By the time she authored “Conversations: Straight Talk with America’s Sister President” in 1993, Dr. Johnnetta B. Cole, the first African-American female president of Spelman College, was already synonymous with the nation’s oldest and most distinguished black college for women. A cultural anthropologist by training, fifteen-year-old Cole was an early admit to Fisk University during the early 1950s. Despite transferring to Oberlin College, Cole’s time at Fisk exposed her to important black intellectual discourse through contact with figures such as poet and Fisk librarian Arna Bontemps. After her decade-long headship of Spelman (1987-1997), Cole assumed the presidency of Bennett College for Women in 2002 through 2007. She is currently the director of the Smithsonian Institution’s National Museum of African Art and a member of the NMAAHC Scholarly Advisory Committee.

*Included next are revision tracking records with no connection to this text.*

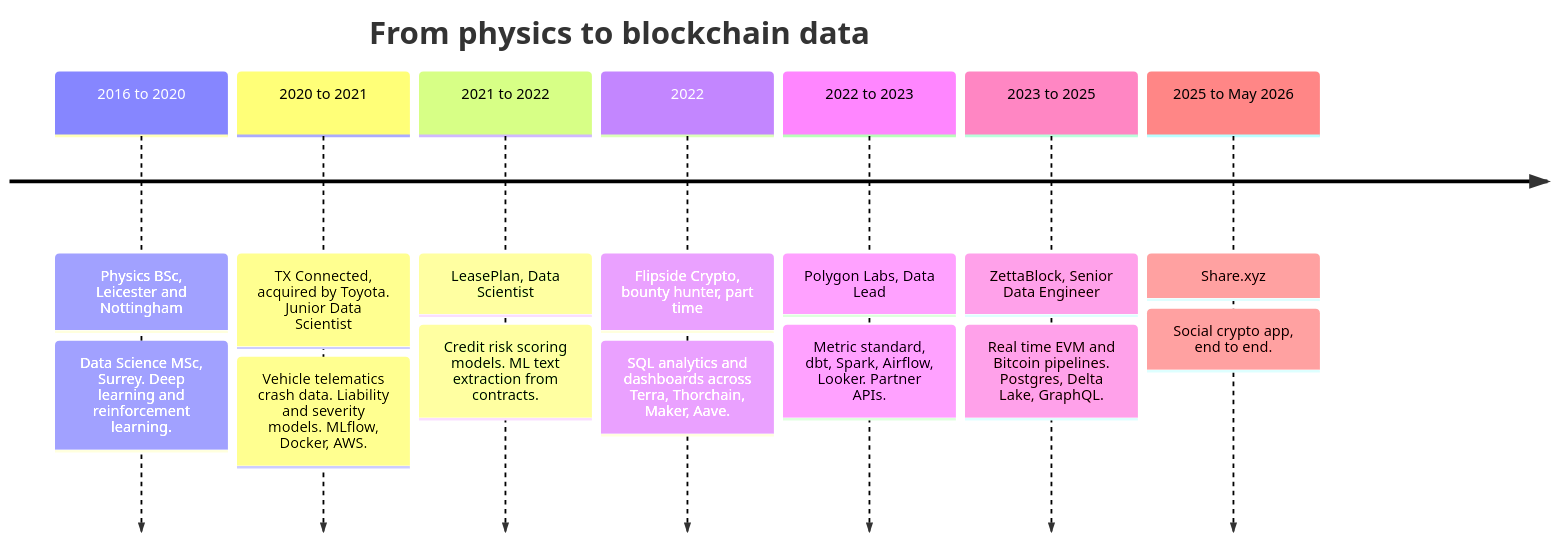
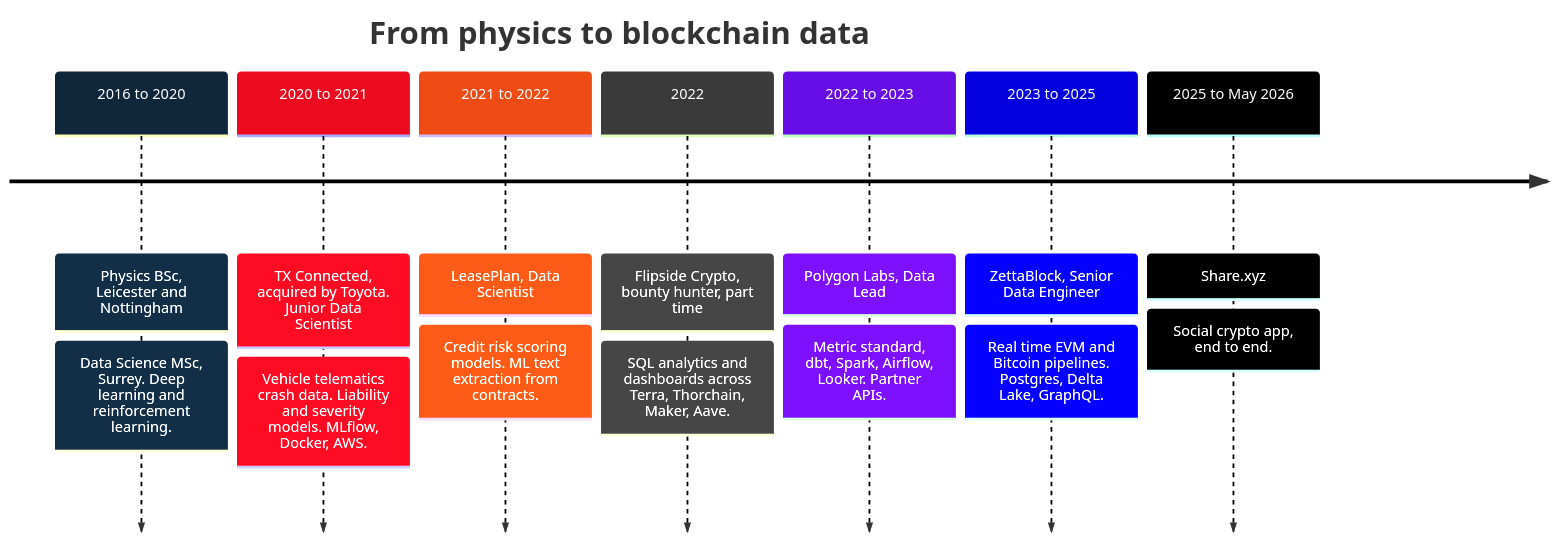
The first of 2 diagrams in README.md (KonScanner/KonScanner), drawn with Mermaid before and after one commit.

Commit message:
Colour the timeline by organisation brand
Replace the default palette with each organisation's own colour, sampled from
their live sites rather than guessed:

- Universities  #10263B  University of Nottingham navy
- TX Connected  #EB0A1E  Toyota red
- LeasePlan     #EE4C14  from their theme-color meta tag
- Flipside      #3A3A3A  their mark is monochrome
- Polygon Labs  #670DE5  dominant colour on polygon.technology
- ZettaBlock    #0400DD  dominant colour on zettablock.com
- Share.xyz     #000000  black and white

Set as themeVariables without pinning a theme, so the diagram still follows
the reader's light or dark GitHub setting. Checked in both.

````diff
--- a/README.md
+++ b/README.md
@@ -20,11 +20,20 @@
 ```mermaid
+%%{init: {'themeVariables': {
+  'cScale0':'#10263B','cScaleLabel0':'#FFFFFF',
+  'cScale1':'#EB0A1E','cScaleLabel1':'#FFFFFF',
+  'cScale2':'#EE4C14','cScaleLabel2':'#FFFFFF',
+  'cScale3':'#3A3A3A','cScaleLabel3':'#FFFFFF',
+  'cScale4':'#670DE5','cScaleLabel4':'#FFFFFF',
+  'cScale5':'#0400DD','cScaleLabel5':'#FFFFFF',
+  'cScale6':'#000000','cScaleLabel6':'#FFFFFF'
+}}}%%
 timeline
     title From physics to blockchain data
     2016 to 2020 : Physics BSc, Leicester and Nottingham : Data Science MSc, Surrey. Deep learning and reinforcement learning.
     2020 to 2021 : TX Connected, acquired by Toyota. Junior Data Scientist : Vehicle telematics crash data. Liability and severity models. MLflow, Docker, AWS.
     2021 to 2022 : LeasePlan, Data Scientist : Credit risk scoring models. ML text extraction from contracts.
     2022 : Flipside Crypto, bounty hunter, part time : SQL analytics and dashboards across Terra, Thorchain, Maker, Aave.
     2022 to 2023 : Polygon Labs, Data Lead : Metric standard, dbt, Spark, Airflow, Looker. Partner APIs.
     2023 to 2025 : ZettaBlock, Senior Data Engineer : Real time EVM and Bitcoin pipelines. Postgres, Delta Lake, GraphQL.
     2025 to May 2026 : Share.xyz : Social crypto app, end to end.
 ```
````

Woolworth lunch counter stools
North Caroline A&T State University‘s “Greensboro Four”–Franklin McCain, Joseph McNeil, Jibreel Khazan (formerly Ezell Blair, Jr.), and David Richmond–took seats at the segregated lunch counter of Woolworth’s in Greensboro, North Carolina on February 1, 1960, ushering in the Student Sit-in Movement. The four purchased toothpaste and other products from a desegregated counter at the store with no problems, but were subsquently refused service at the store’s “whites only” lunch counter when they each asked for a cup of coffee. Following the store’s segregationist policy, its staff refused to serve them and the manager instructed them to leave. They did not. Returning the following day, more than twenty black students, including those from Bennett College for Women also joined the sit-in. By the fourth day, more than 300 protesters took part and the protests were expanded to include the lunch counter at Greensboro’s Kress store. The primary event took place at Woolworth’s, located at 132 South Elm Street which now the International Civil Rights Center and Museum.

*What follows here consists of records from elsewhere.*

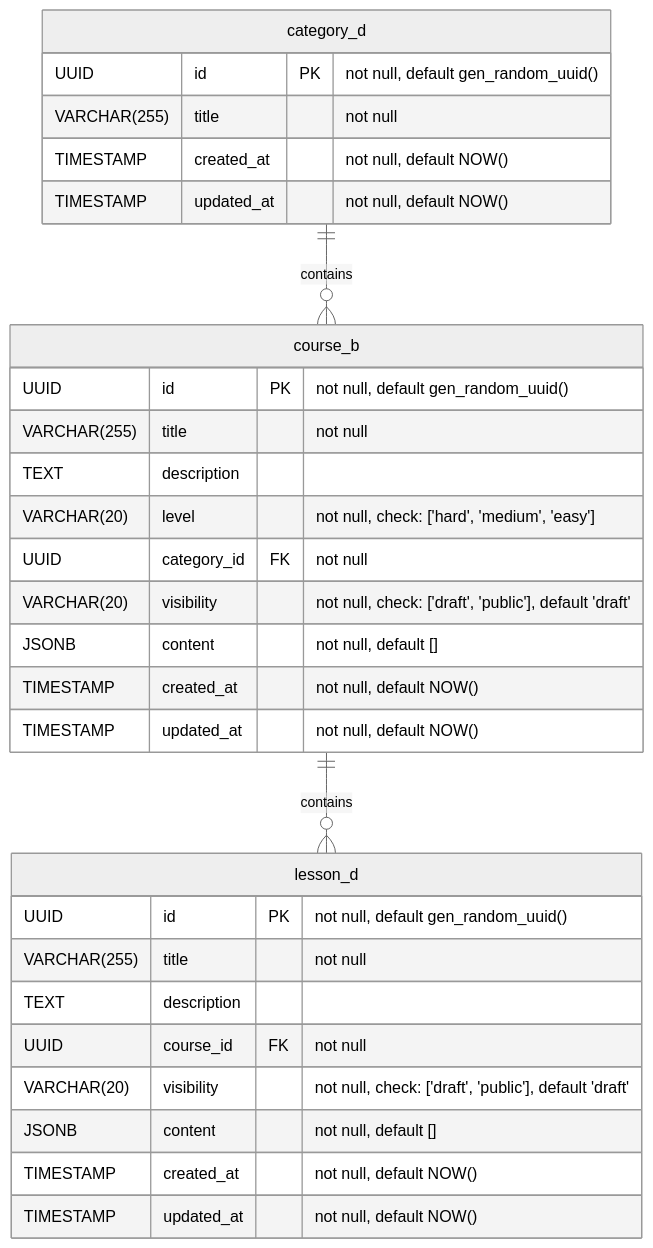
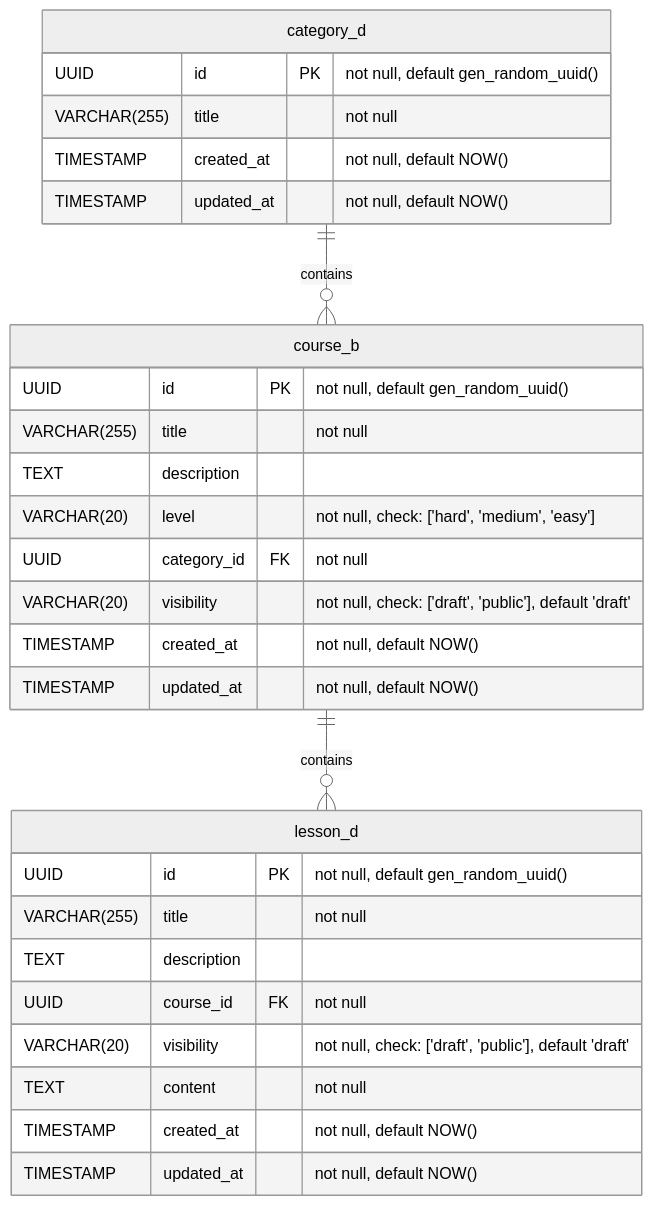
One commit to TaurineMerge/LMS_Tages changed the diagram in docs/content/admin/diagrams/er.md. Above: the diagram before and after it, drawn with Mermaid (neutral theme). The commit also changed 77 other files, not shown here.

Commit message:
Добавлены все необходимые диаграммы во все модули, обновлена цветовая гамма статичного сайта и добавлена эмблема в header

```diff
--- a/docs/content/admin/diagrams/er.md
+++ b/docs/content/admin/diagrams/er.md
@@ -7,34 +7,33 @@
 {{< mermaid >}}
 
 erDiagram
     category_d {
         UUID id PK "not null, default gen_random_uuid()"
         VARCHAR(255) title "not null"
         TIMESTAMP created_at "not null, default NOW()"
         TIMESTAMP updated_at "not null, default NOW()"
     }
     course_b {
         UUID id PK "not null, default gen_random_uuid()"
         VARCHAR(255) title "not null"
         TEXT description
         VARCHAR(20) level "not null, check: ['hard', 'medium', 'easy']"
         UUID category_id FK "not null"
         VARCHAR(20) visibility "not null, check: ['draft', 'public'], default 'draft'"
-        JSONB content "not null, default []"
         TIMESTAMP created_at "not null, default NOW()"
         TIMESTAMP updated_at "not null, default NOW()"
     }
     lesson_d {
         UUID id PK "not null, default gen_random_uuid()"
         VARCHAR(255) title "not null"
         TEXT description
         UUID course_id FK "not null"
         VARCHAR(20) visibility "not null, check: ['draft', 'public'], default 'draft'"
-        JSONB content "not null, default []"
+        TEXT content "not null"
         TIMESTAMP created_at "not null, default NOW()"
         TIMESTAMP updated_at "not null, default NOW()"
     }
     category_d ||--o{ course_b : "contains"
     course_b   ||--o{ lesson_d : "contains"
 
 {{< /mermaid >}}
```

President Barack Obama will deliver the keynote address at the NMAAHC Dedication Ceremony on Saturday, September 24, 2016. He will be joined in attendance by his wife First Lady Michelle Obama, former President George W. Bush and Mrs. Laura Bush, U.S. Supreme Court Chief Justice John Roberts, Congressman John Lewis, Smithsonian Secretary David Skorton and the museum’s founding director, Lonnie Bunch. The occasion will be marked by readings of African American literature and musical performances and it will be streamed live at nmaahc.si.edu. Free timed passes will be required for entry to the museum throughout grand opening weekend. The museum has posted FAQs about grand opening weekend on its website. Visitors in Washington, DC are encouraged to participate in the Freedom Sounds Music Festival that will be held as part of the grand opening festivities. Visitors who are unable to travel to Washington, DC are encouraged to participate in one of the Lift Every Voice events that will be held across the country throughout the inaugural year. They can be found here: https://nmaahc.si.edu/lift-every-voice/directory.

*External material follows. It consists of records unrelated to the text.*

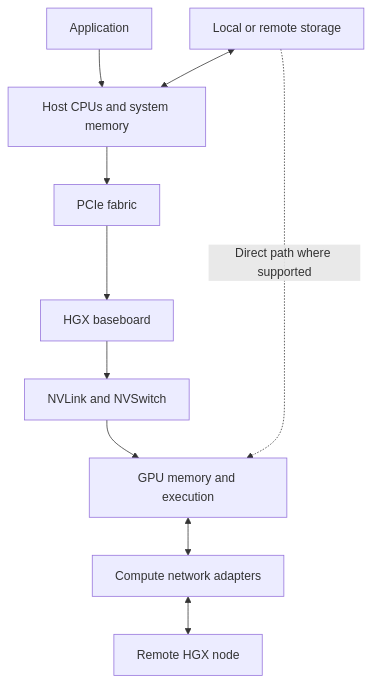
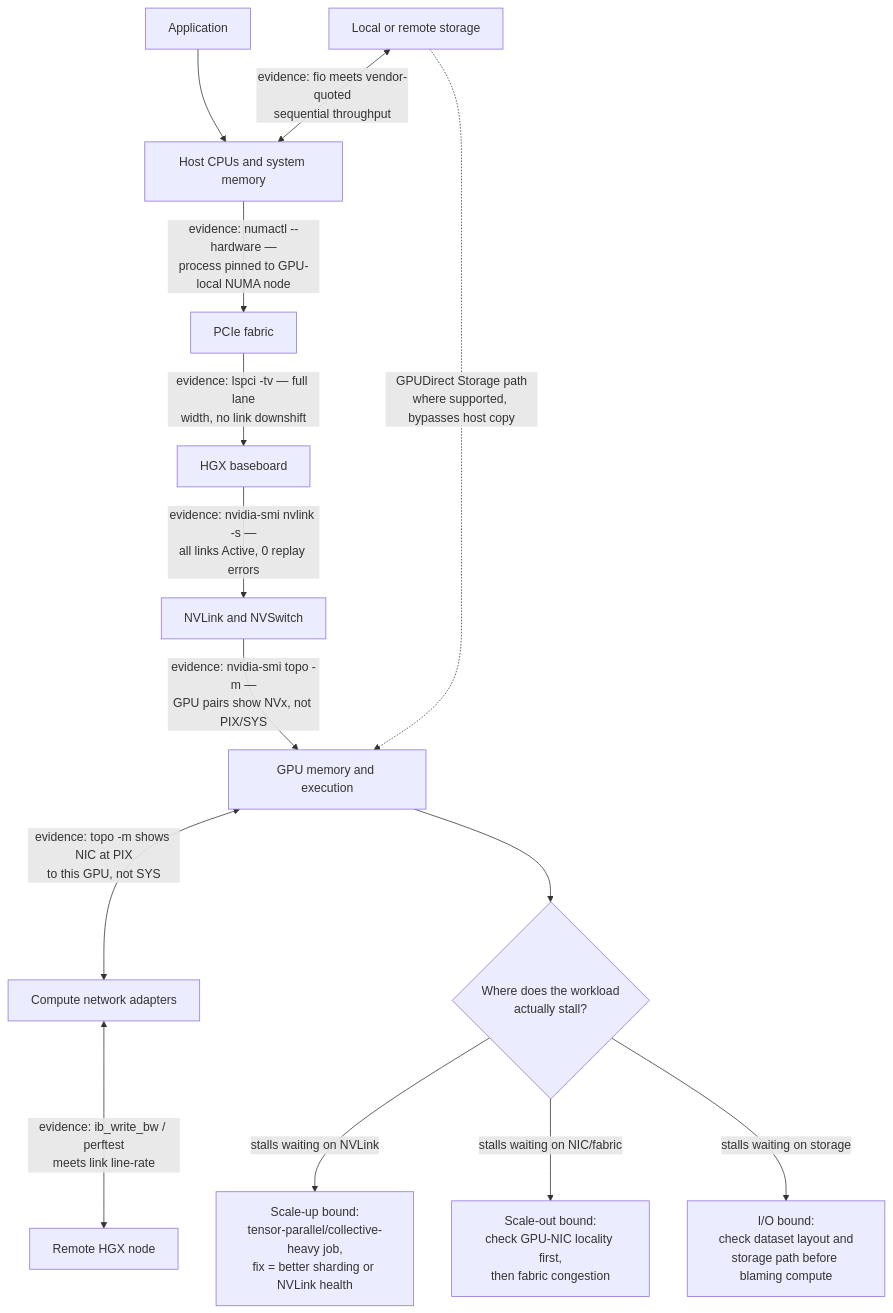
The first of 4 diagrams in docs/nvidia-zero-to-hero/volume-06/chapter-04-hgx-topology-and-data-paths.md (jithinpnjm/nvidia-devops), drawn with Mermaid before and after one commit. The commit also changed other lines of this file and 4 other files, not shown here.

Commit message:
WIP checkpoint: depth rework in progress, NOT verified/built — session hit rate limit mid-run

````diff
--- a/docs/nvidia-zero-to-hero/volume-06/chapter-04-hgx-topology-and-data-paths.md
+++ b/docs/nvidia-zero-to-hero/volume-06/chapter-04-hgx-topology-and-data-paths.md
@@ -44,17 +44,18 @@
 ```mermaid
 flowchart TD
-    App[Application]
-    CPU[Host CPUs and system memory]
-    PCIe[PCIe fabric]
-    HGX[HGX baseboard]
-    NV[NVLink and NVSwitch]
-    GPUs[GPU memory and execution]
-    NICs[Compute network adapters]
-    Storage[Local or remote storage]
-    Remote[Remote HGX node]
+    App[Application] --> CPU[Host CPUs and system memory]
+    CPU -->|"evidence: numactl --hardware —<br/>process pinned to GPU-local NUMA node"| PCIe[PCIe fabric]
+    PCIe -->|"evidence: lspci -tv — full lane<br/>width, no link downshift"| HGX[HGX baseboard]
+    HGX -->|"evidence: nvidia-smi nvlink -s —<br/>all links Active, 0 replay errors"| NV[NVLink and NVSwitch]
+    NV -->|"evidence: nvidia-smi topo -m —<br/>GPU pairs show NVx, not PIX/SYS"| GPUs[GPU memory and execution]
+    GPUs <-->|"evidence: topo -m shows NIC at PIX<br/>to this GPU, not SYS"| NICs[Compute network adapters]
+    NICs <-->|"evidence: ib_write_bw / perftest<br/>meets link line-rate"| Remote[Remote HGX node]
+    Storage[Local or remote storage] <-->|"evidence: fio meets vendor-quoted<br/>sequential throughput"| CPU
+    Storage -. "GPUDirect Storage path<br/>where supported, bypasses host copy" .-> GPUs
 
-    App --> CPU --> PCIe --> HGX --> NV --> GPUs
-    GPUs <--> NICs <--> Remote
-    Storage <--> CPU
-    Storage -. Direct path where supported .-> GPUs
+    Bottleneck{"Where does the workload<br/>actually stall?"}
+    GPUs --> Bottleneck
+    Bottleneck -->|"stalls waiting on NVLink"| ScaleUpBound["Scale-up bound:<br/>tensor-parallel/collective-heavy job,<br/>fix = better sharding or NVLink health"]
+    Bottleneck -->|"stalls waiting on NIC/fabric"| ScaleOutBound["Scale-out bound:<br/>check GPU-NIC locality first,<br/>then fabric congestion"]
+    Bottleneck -->|"stalls waiting on storage"| IOBound["I/O bound:<br/>check dataset layout and<br/>storage path before blaming compute"]
 ```
````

Events will be taking place through December 2017, there are still opportunities to host a Lift Every Voice event in your city. Use the hashtags #APeoplesJourney and #NMAAHC to be a part of the history=making museum on your social media platforms. More information can be found here: https://nmaahc.si.edu/lift-every-voice.
Dr. Jocelyn Imani is the 2016-2017 Andrew Mellon Curatorial Fellow at the Smithsonian National Museum of African American History and Culture in Washington, D.C. and adjunct professor of history at Coppin State University. She received her bachelor’s degree from Fisk University in 2009, magna cum laude with W.E.B. Du Bois Honors, and her Ph.D. with Distinction in African Diaspora & Public History from Howard University in 2015. She is an HBCU advocate and a 2014 White House HBCU All-Star. A proud southern belle, she is a native of Nashville, Tennessee.